CAMBRIDGE, Mass. — Fights occur in nearly 30 percent of hockey games, and no one bats an eyelash, but Richard Sherman believes the reaction would be much different if there was as much hand-to-hand violence during a football game.
The Seattle Seahawks cornerback said Wednesday during a panel on “Social Capital of the Savvy Athlete” at Harvard innovation lab that a double standard exists between race and fighting in sports. Houston Texans running back Arian Foster, Arizona Cardinals wide receiver Larry Fitzgerald and former NFL player and NFL Players Association president Domonique Foxworth also participated in the panel.
“It’s almost the angry black man syndrome, especially football players,” Sherman said. “I couldn’t imagine if there was a huge brawl on a football field, what the consequence would be, what the comments would be. There was just a huge brawl in baseball, a huge brawl. I haven’t heard about it since.”
“Hockey, they fight every day,” Houston Texans running back Arian Foster chimed in.

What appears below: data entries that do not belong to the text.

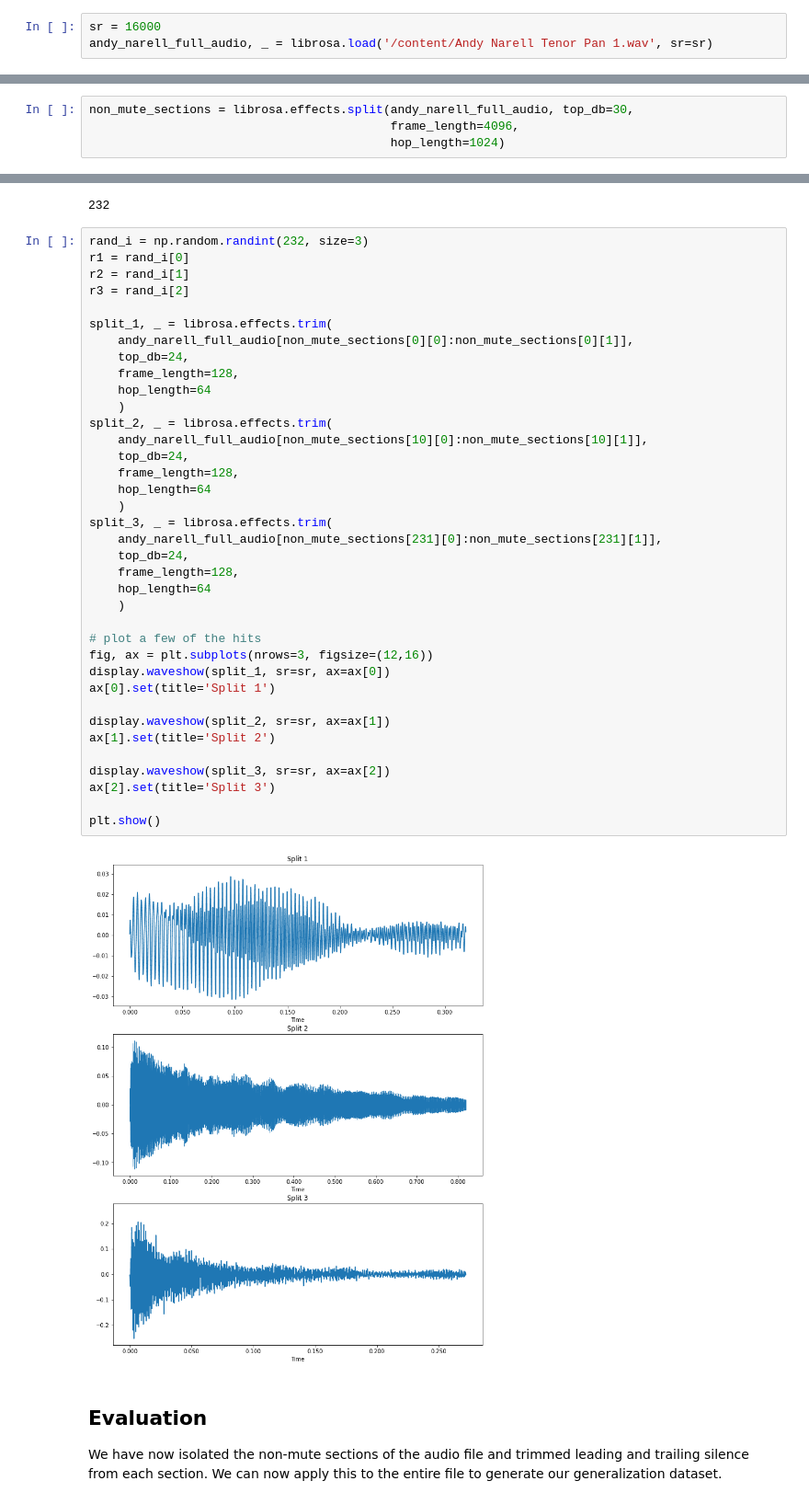
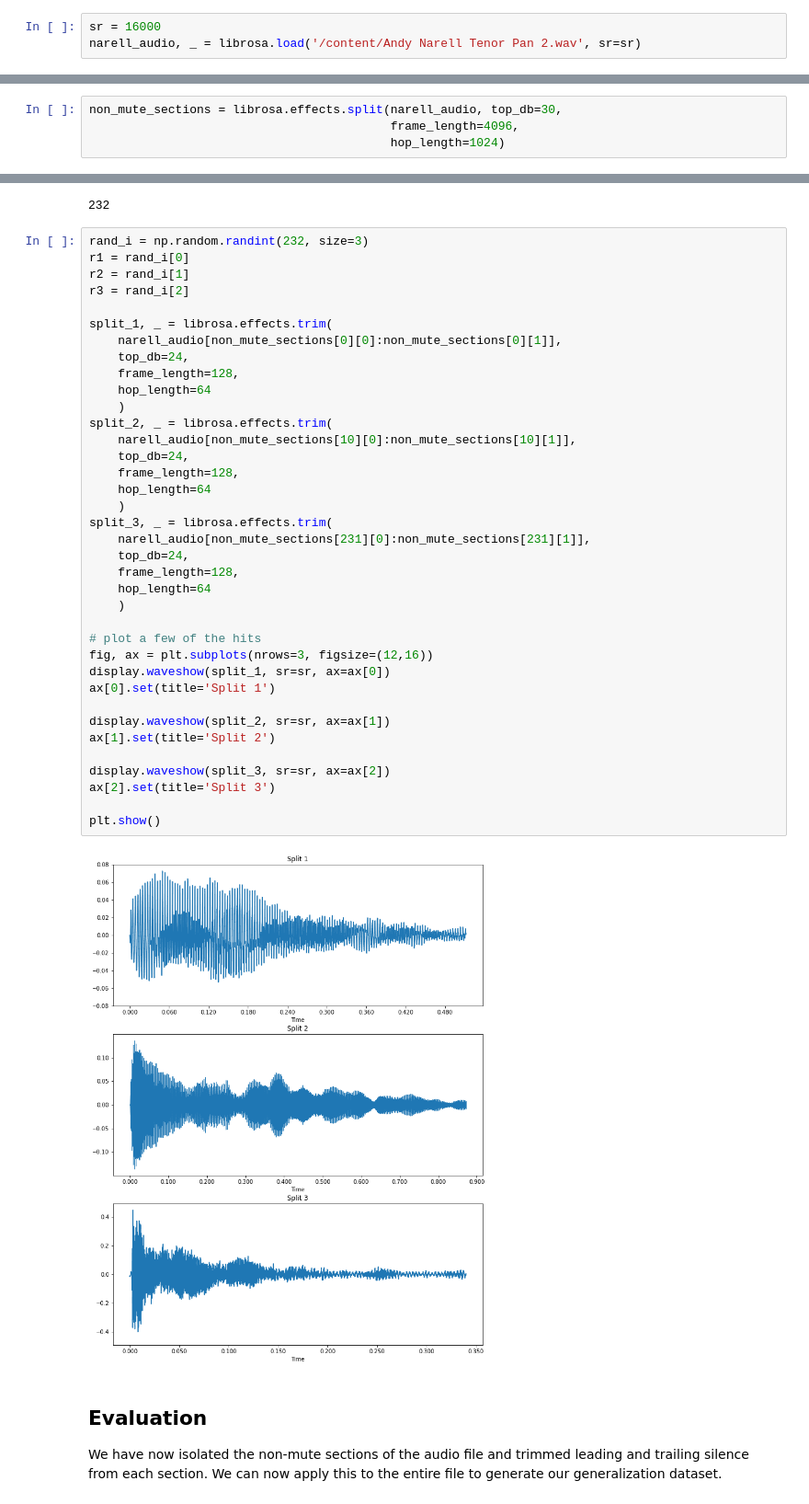
Before and after one commit to malloyca/steelpan-pitch-private, a Jupyter notebook: onset-pitch/steelpan_onset.ipynb, the cells around one changed output, grey strips where cells are left out. Shown at 92% size. Drawn from its saved outputs; the diff is of its cells as text.

Commit message:
Test with Narell pan #2

```diff
--- a/onset-pitch/steelpan_onset.ipynb
+++ b/onset-pitch/steelpan_onset.ipynb
@@ -1910,7 +1912,7 @@ pd.DataFrame.from_dict(model.history.history).to_csv(
 This section is to show that Steelpan-Pitch generalizes to othe steelpan audio.
 # %%
 sr = 16000
-andy_narell_full_audio, _ = librosa.load('/content/Andy Narell Tenor Pan 1.wav', sr=sr)
+narell_audio, _ = librosa.load('/content/Andy Narell Tenor Pan 2.wav', sr=sr)
 # %%
 # plot the audio file
 fig, ax = plt.subplots(figsize=(12,8))
@@ -1923,5 +1925,5 @@ plt.show()
 # %%
-non_mute_sections = librosa.effects.split(andy_narell_full_audio, top_db=30,
+non_mute_sections = librosa.effects.split(narell_audio, top_db=30,
                                           frame_length=4096,
                                           hop_length=1024)
 # %%
@@ -1935,38 +1937,38 @@ r2 = rand_i[1]
 r3 = rand_i[2]
 
 split_1, _ = librosa.effects.trim(
-    andy_narell_full_audio[non_mute_sections[0][0]:non_mute_sections[0][1]],
+    narell_audio[non_mute_sections[0][0]:non_mute_sections[0][1]],
     top_db=24,
     frame_length=128,
     hop_length=64
     )
 split_2, _ = librosa.effects.trim(
-    andy_narell_full_audio[non_mute_sections[10][0]:non_mute_sections[10][1]],
+    narell_audio[non_mute_sections[10][0]:non_mute_sections[10][1]],
     top_db=24,
     frame_length=128,
     hop_length=64
     )
 split_3, _ = librosa.effects.trim(
-    andy_narell_full_audio[non_mute_sections[231][0]:non_mute_sections[231][1]],
+    narell_audio[non_mute_sections[231][0]:non_mute_sections[231][1]],
     top_db=24,
     frame_length=128,
     hop_length=64
     )
 
 # plot a few of the hits
 fig, ax = plt.subplots(nrows=3, figsize=(12,16))
 display.waveshow(split_1, sr=sr, ax=ax[0])
 ax[0].set(title='Split 1')
 
 display.waveshow(split_2, sr=sr, ax=ax[1])
 ax[1].set(title='Split 2')
 
 display.waveshow(split_3, sr=sr, ax=ax[2])
 ax[2].set(title='Split 3')
 
 plt.show()
 # %% [output]
-[figure, old version]
+[figure, new version]
 # %% [markdown]
 ## Evaluation
 
```
Also changed, not shown: parts of 23 cells of this notebook.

“There was a day when they broke a record,” Sherman said. “They slapped the puck away two seconds into a game. Everyone said, ‘Man, this is good hockey.’ ”
“The refs skate around and just watch it,” Foster said. “If we fight, it’s like ‘Those animals.’ ”

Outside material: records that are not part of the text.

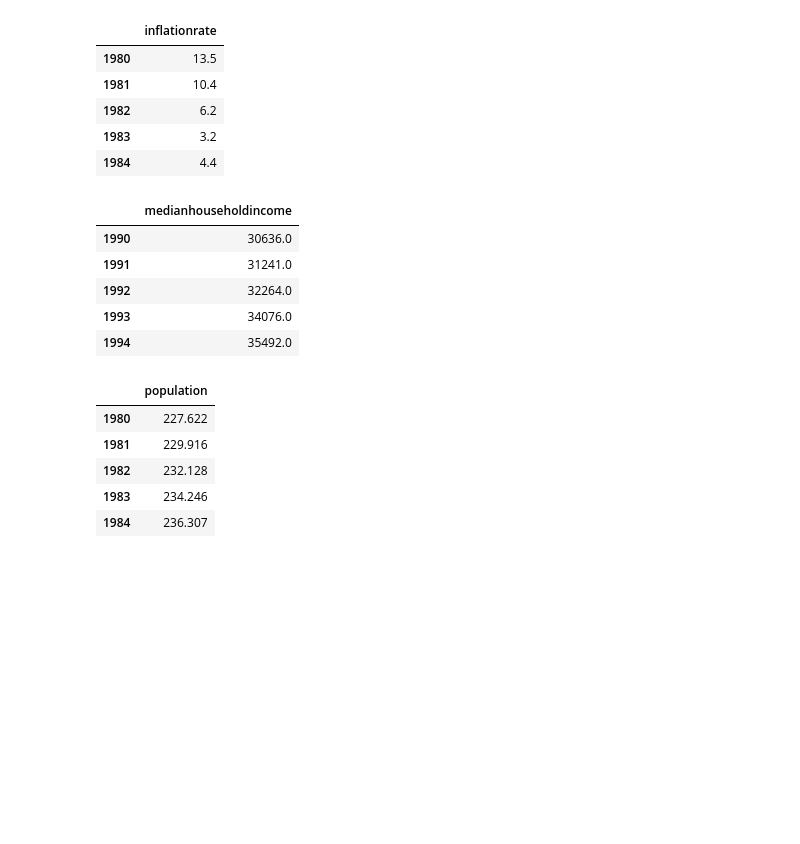
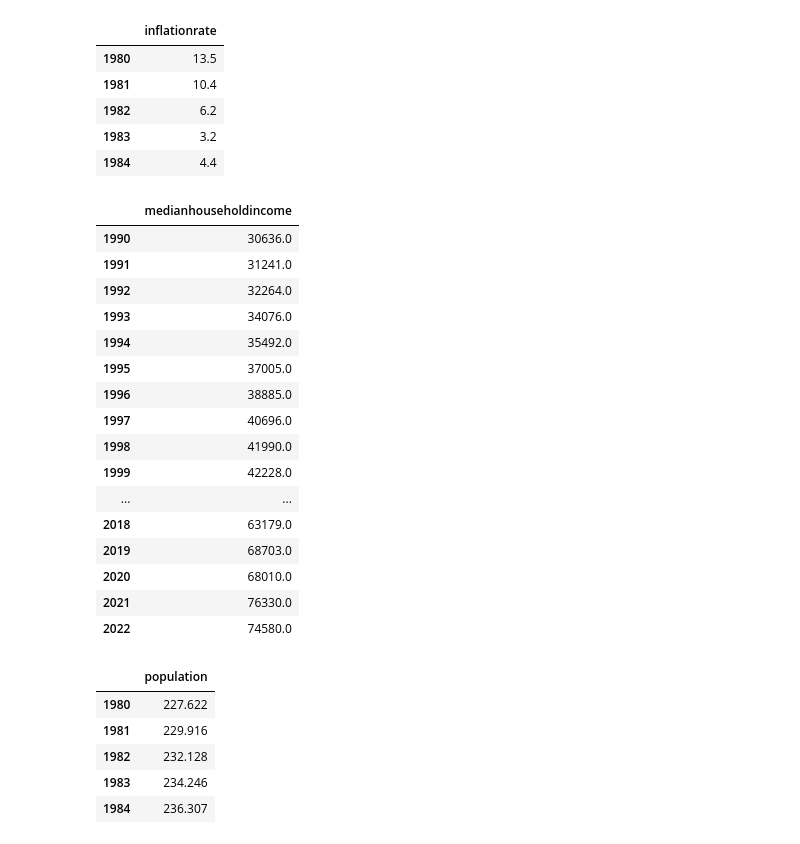
Before and after one commit to mmikul2/D195-Capstone, a Jupyter notebook: Capstone.ipynb, the cells around one changed output. Cells and saved outputs as stored; diff of their text form; code cells hidden in the pictures; blank space fills up the shorter version.

```diff
--- a/Capstone.ipynb
+++ b/Capstone.ipynb
@@ -86,16 +86,27 @@ inflationrate.head()
 # %%
 medianhouseholdincome = pd.read_csv('medianhouseholdincome.csv', sep = ',')
 medianhouseholdincome = medianhouseholdincome.transpose()
 medianhouseholdincome = medianhouseholdincome.rename(columns = {0:'medianhouseholdincome'})
 medianhouseholdincome["medianhouseholdincome"] = [float(str(i).replace(",", "")) for i in medianhouseholdincome["medianhouseholdincome"]]
-medianhouseholdincome.head()
+medianhouseholdincome
 # %% [output]
 |  | medianhouseholdincome |
 | 1990 | 30636.0 |
 | 1991 | 31241.0 |
 | 1992 | 32264.0 |
 | 1993 | 34076.0 |
 | 1994 | 35492.0 |
+| 1995 | 37005.0 |
+| 1996 | 38885.0 |
+| 1997 | 40696.0 |
+| 1998 | 41990.0 |
+| 1999 | 42228.0 |
+| ... | ... |
+| 2018 | 63179.0 |
+| 2019 | 68703.0 |
+| 2020 | 68010.0 |
+| 2021 | 76330.0 |
+| 2022 | 74580.0 |
 # %%
 population = pd.read_csv('population.csv', sep = ',')
 population = population.transpose()
```
Also changed, not shown: parts of 18 cells of this notebook, 2 other files.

” ‘They’re monkeys, look at them,’ ” Sherman mocked.
Sherman can only imagine what the media’s reaction would be if a fight happened in football similar to Sunday’s brawl between the Milwaukee Brewers and Pittsburgh Pirates.
“That’s the frustrating part, the double standard, the triple standard,” Sherman said. “The way an athlete is viewed. The way an African-American athlete is viewed in football or basketball, the predominantly African-American sports. Just a brawl — imagine a brawl happening in football, and imagine the coverage.”
It’s rare to see a fists thrown during a football game, but Andre Johnson and Cortland Finnegan’s fight from 2010 is the most notable from recent years.